[Front-end code edit data]

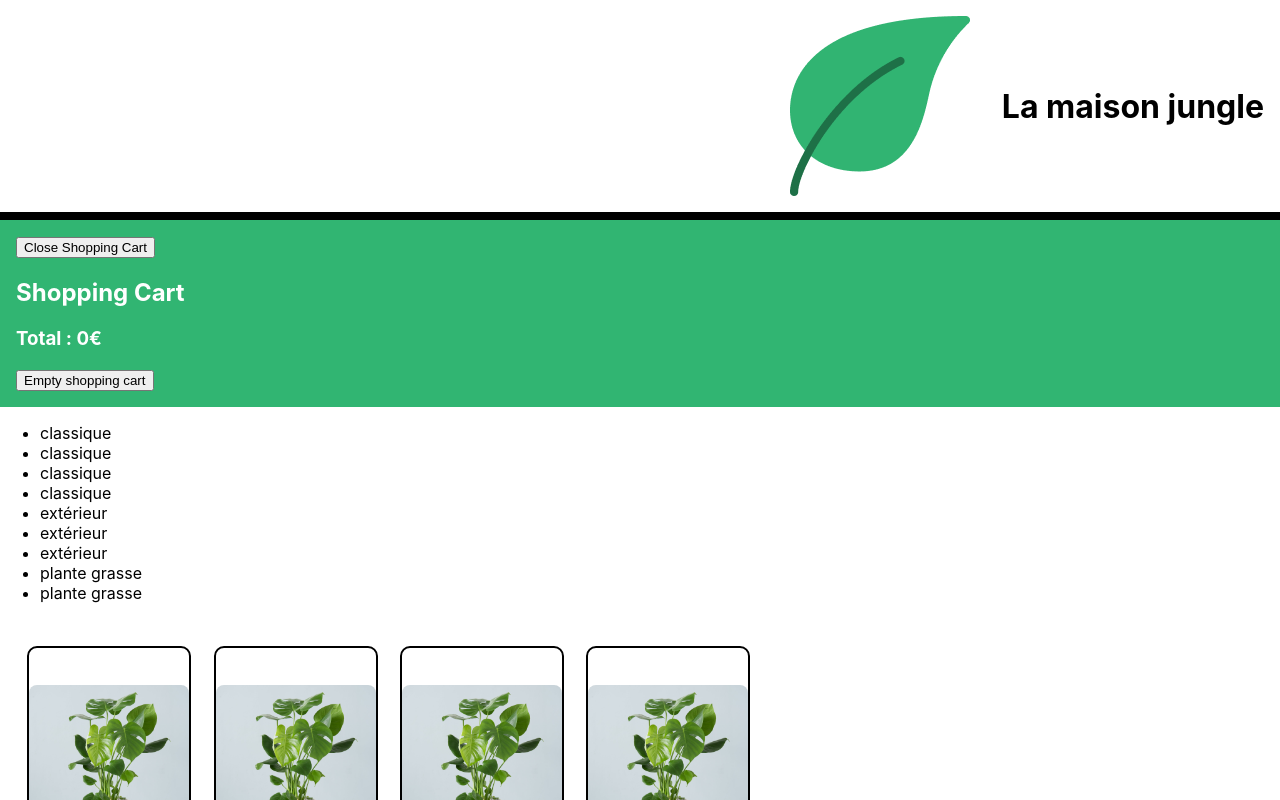
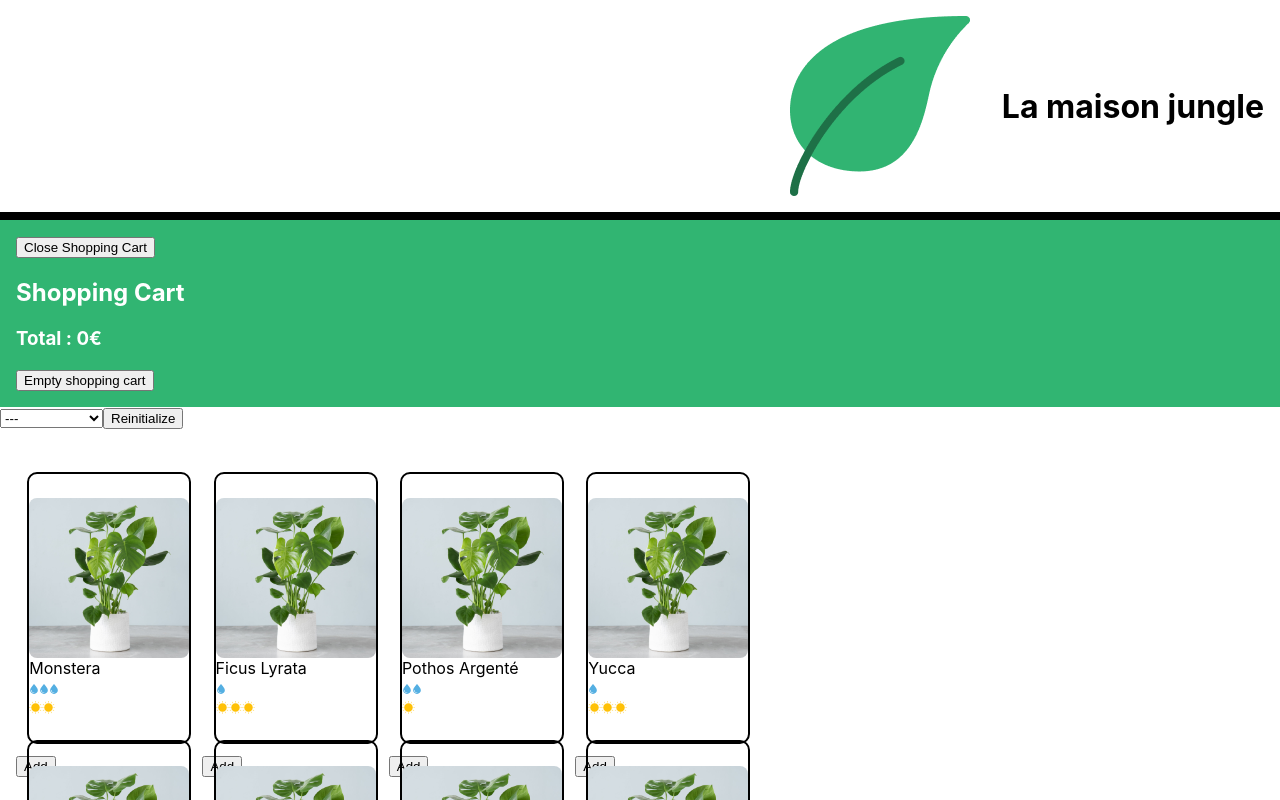
Before and after one commit to StefanUngureanul24/la-maison-jungle, a React (Create React App) app: page / in a window 1280 px wide. Shown: the top 800 px of the page. Built offline with nearby package versions, Linux system fonts and the light colour scheme.

Commit message:
Add of a Categories component to properly display a the list of plant categories in a select + option tags + a button to reinitialize the shopping cart

```diff
--- /dev/null
+++ b/src/components/Categories.js
@@ -0,0 +1,28 @@
+function Categories({ setActiveCategory, categories, activeCategory }) {
+    return (
+        <div className='lmj-categories'>
+            <select
+                values={activeCategory}
+                onChange={(e) => setActiveCategory(e.target.value)}
+                className='lmj-categories-select'
+            >
+
+                <option value=''>
+                ---
+                </option>
+                {categories.map((cat) => (
+                    <option key={cat} value={cat}>
+                        {cat}
+                    </option>
+                ))}
+            </select>
+            <button
+                onClick={() => setActiveCategory('')}
+            >
+                Reinitialize
+            </button>
+        </div>
+    )
+}
+
+export default Categories
--- a/src/components/ShoppingList.js
+++ b/src/components/ShoppingList.js
@@ -1,5 +1,8 @@
+import { useState } from 'react'
+
 import '../styles/ShoppingList.css'
 import PlantItem from './PlantItem'
+import Categories from './Categories'
 
 /*
 const plantList = [
@@ -24,12 +27,29 @@
     Is sent as props to PlantItem
 */
 function ShoppingList({ cart, updateCart }) {
-    var id_categ = 0
+    //var id_categ = 0
+    const [activeCategory, setActiveCategory] = useState('')
     const categories = plantList.reduce(
         (acc, plant) =>
             acc.includes(plant.name) ? acc : acc.concat(plant.category),
             []
     )
+
+    function addToCart(name, price) {
+        const currentPlantSaved = cart.find((plant) => plant.name === name)
+        if (currentPlantSaved) {
+            const cartFilteredCurrentPlant = cart.filter(
+                (plant) => plant.name !== name
+            )
+            updateCart([
+                ...cartFilteredCurrentPlant,
+                { name, price, amount: currentPlantSaved.amount + 1 }
+            ])
+        } else {
+            updateCart([...cart, { name, price, amount: 1 }])
+        }
+
+    }
 
     return (
         /*
@@ -48,32 +68,31 @@
             !!!!To fix later - warning for cateogires key
         */
         <div>
-            <ul>
-                {categories.map((cat, index) => (
-                    <li key={`${cat}-${index}`}>{cat}</li>
-                ))}
-            </ul>
+            <Categories
+                categories={categories}
+                setActiveCategory={setActiveCategory}
+                activeCategory={activeCategory}
+            />
+
             <ul className='lmj-plant-list'>
-                {plantList.map(({ id, cover, name, water, light }) => (
+                {plantList.map(({ id, cover, name, water, light, price, category }) =>
+                    !activeCategory || activeCategory === category ? (
                         <div key={id}>
                             <PlantItem
-                            id={id}
                                 cover={cover}
                                 name={name}
                                 water={water}
                                 light={light}
+                                price={price}
                             />
-                        <button
-                            className='buttonItem'
-                            onClick={() => updateCart(cart + 1)}
-                        >
+                            <button onClick={() => addToCart(name, price)}>
                                 Add
                             </button>
                         </div>
-                ))}
+                    ) : null
+                )}
             </ul>
         </div>
     )
 }
-
 export default ShoppingList
```
Lines whose indentation alone changed are shown as unchanged.
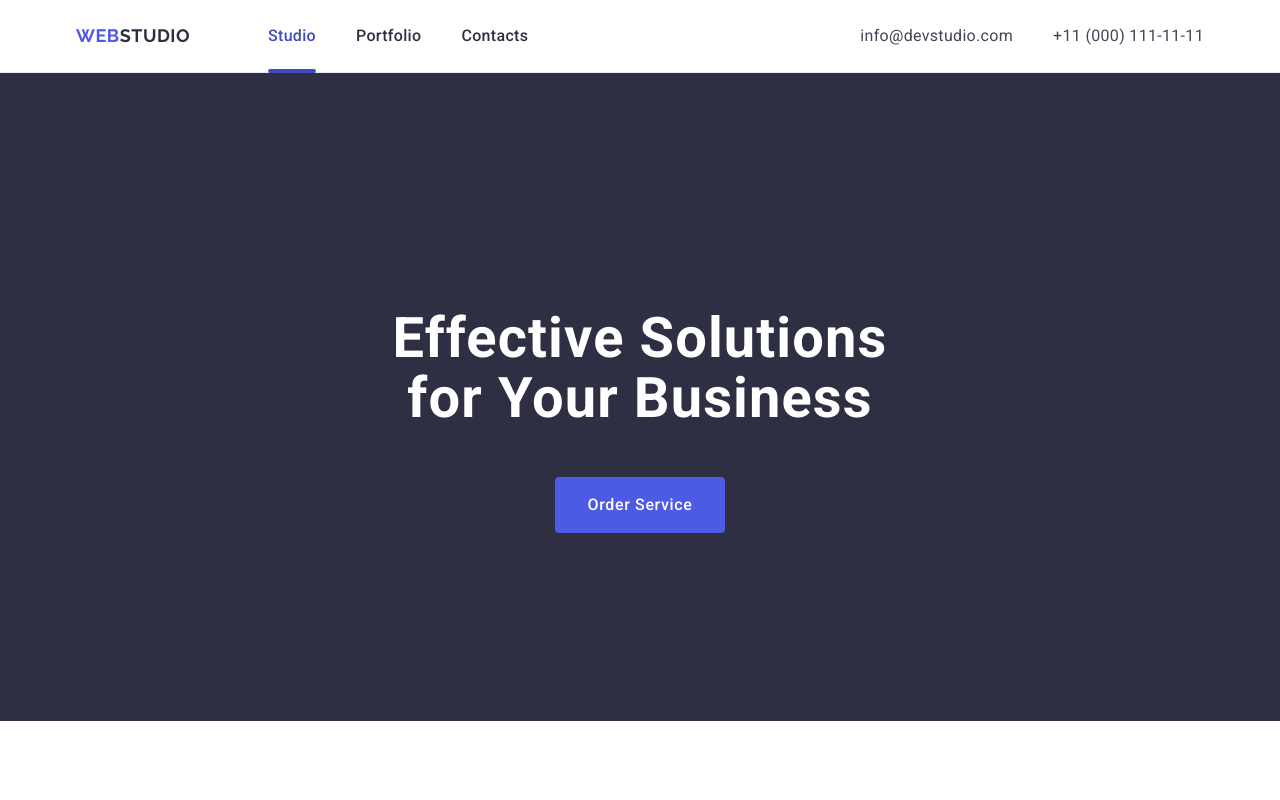
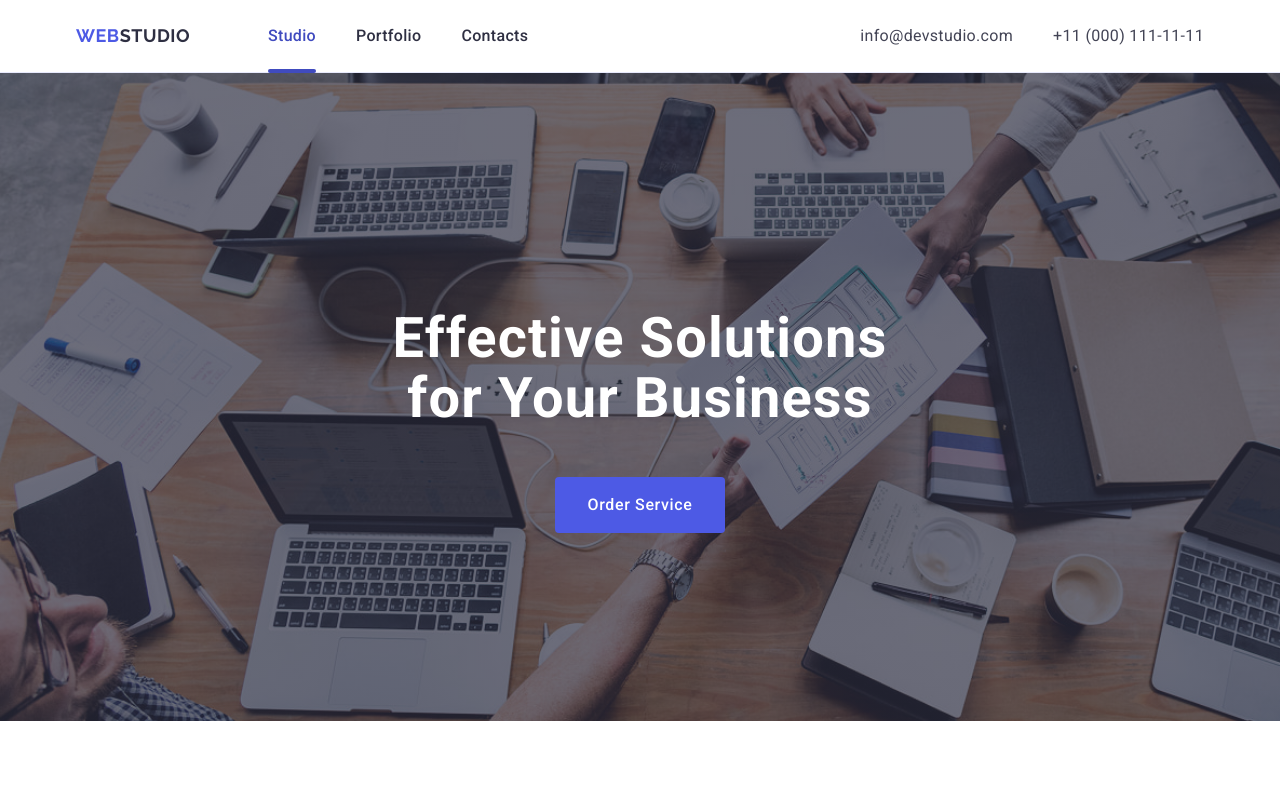
Before and after one commit to irynaboyarska/goit-markup-hw-04, a plain HTML site: page index.html in a window 1280 px wide. Shown: the top 800 px of the page. Drawn offline with nearby package versions, Linux system fonts and the light colour scheme.

Commit message:
hero effects

```diff
--- a/css/styles.css
+++ b/css/styles.css
@@ -163,7 +163,12 @@ img{
 /* #region section hero */
 .hero-section{
     background-color: #2E2F42;
+    background-image: linear-gradient(rgba(46, 47, 66, 0.7), rgba(46, 47, 66, 0.7)), url(../images/herobackground.jpg);
     padding: 188px 0;
+    max-width: 1440px;
+    margin: 0 auto;
+    background-repeat: no-repeat;
+    background-size: cover;
 }
 
 .hero-title{
```
Also changed, not shown: images/herobackground.jpg (added).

» **TASK OBJECTIVE**:
Except for the pictures, print the data above exactly.

» **REPLY**:
Before and after one commit to StefanUngureanul24/la-maison-jungle, a React (Create React App) app: page / in a window 1280 px wide. Shown: the top 800 px of the page. Built offline with nearby package versions, Linux system fonts and the light colour scheme.

Commit message:
Add of a Categories component to properly display a the list of plant categories in a select + option tags + a button to reinitialize the shopping cart

```diff
--- /dev/null
+++ b/src/components/Categories.js
@@ -0,0 +1,28 @@
+function Categories({ setActiveCategory, categories, activeCategory }) {
+    return (
+        <div className='lmj-categories'>
+            <select
+                values={activeCategory}
+                onChange={(e) => setActiveCategory(e.target.value)}
+                className='lmj-categories-select'
+            >
+
+                <option value=''>
+                ---
+                </option>
+                {categories.map((cat) => (
+                    <option key={cat} value={cat}>
+                        {cat}
+                    </option>
+                ))}
+            </select>
+            <button
+                onClick={() => setActiveCategory('')}
+            >
+                Reinitialize
+            </button>
+        </div>
+    )
+}
+
+export default Categories
--- a/src/components/ShoppingList.js
+++ b/src/components/ShoppingList.js
@@ -1,5 +1,8 @@
+import { useState } from 'react'
+
 import '../styles/ShoppingList.css'
 import PlantItem from './PlantItem'
+import Categories from './Categories'
 
 /*
 const plantList = [
@@ -24,12 +27,29 @@
     Is sent as props to PlantItem
 */
 function ShoppingList({ cart, updateCart }) {
-    var id_categ = 0
+    //var id_categ = 0
+    const [activeCategory, setActiveCategory] = useState('')
     const categories = plantList.reduce(
         (acc, plant) =>
             acc.includes(plant.name) ? acc : acc.concat(plant.category),
             []
     )
+
+    function addToCart(name, price) {
+        const currentPlantSaved = cart.find((plant) => plant.name === name)
+        if (currentPlantSaved) {
+            const cartFilteredCurrentPlant = cart.filter(
+                (plant) => plant.name !== name
+            )
+            updateCart([
+                ...cartFilteredCurrentPlant,
+                { name, price, amount: currentPlantSaved.amount + 1 }
+            ])
+        } else {
+            updateCart([...cart, { name, price, amount: 1 }])
+        }
+
+    }
 
     return (
         /*
@@ -48,32 +68,31 @@
             !!!!To fix later - warning for cateogires key
         */
         <div>
-            <ul>
-                {categories.map((cat, index) => (
-                    <li key={`${cat}-${index}`}>{cat}</li>
-                ))}
-            </ul>
+            <Categories
+                categories={categories}
+                setActiveCategory={setActiveCategory}
+                activeCategory={activeCategory}
+            />
+
             <ul className='lmj-plant-list'>
-                {plantList.map(({ id, cover, name, water, light }) => (
+                {plantList.map(({ id, cover, name, water, light, price, category }) =>
+                    !activeCategory || activeCategory === category ? (
                         <div key={id}>
                             <PlantItem
-                            id={id}
                                 cover={cover}
                                 name={name}
                                 water={water}
                                 light={light}
+                                price={price}
                             />
-                        <button
-                            className='buttonItem'
-                            onClick={() => updateCart(cart + 1)}
-                        >
+                            <button onClick={() => addToCart(name, price)}>
                                 Add
                             </button>
                         </div>
-                ))}
+                    ) : null
+                )}
             </ul>
         </div>
     )
 }
-
 export default ShoppingList
```
Lines whose indentation alone changed are shown as unchanged.
Before and after one commit to irynaboyarska/goit-markup-hw-04, a plain HTML site: page index.html in a window 1280 px wide. Shown: the top 800 px of the page. Drawn offline with nearby package versions, Linux system fonts and the light colour scheme.

Commit message:
hero effects

```diff
--- a/css/styles.css
+++ b/css/styles.css
@@ -163,7 +163,12 @@ img{
 /* #region section hero */
 .hero-section{
     background-color: #2E2F42;
+    background-image: linear-gradient(rgba(46, 47, 66, 0.7), rgba(46, 47, 66, 0.7)), url(../images/herobackground.jpg);
     padding: 188px 0;
+    max-width: 1440px;
+    margin: 0 auto;
+    background-repeat: no-repeat;
+    background-size: cover;
 }
 
 .hero-title{
```
Also changed, not shown: images/herobackground.jpg (added).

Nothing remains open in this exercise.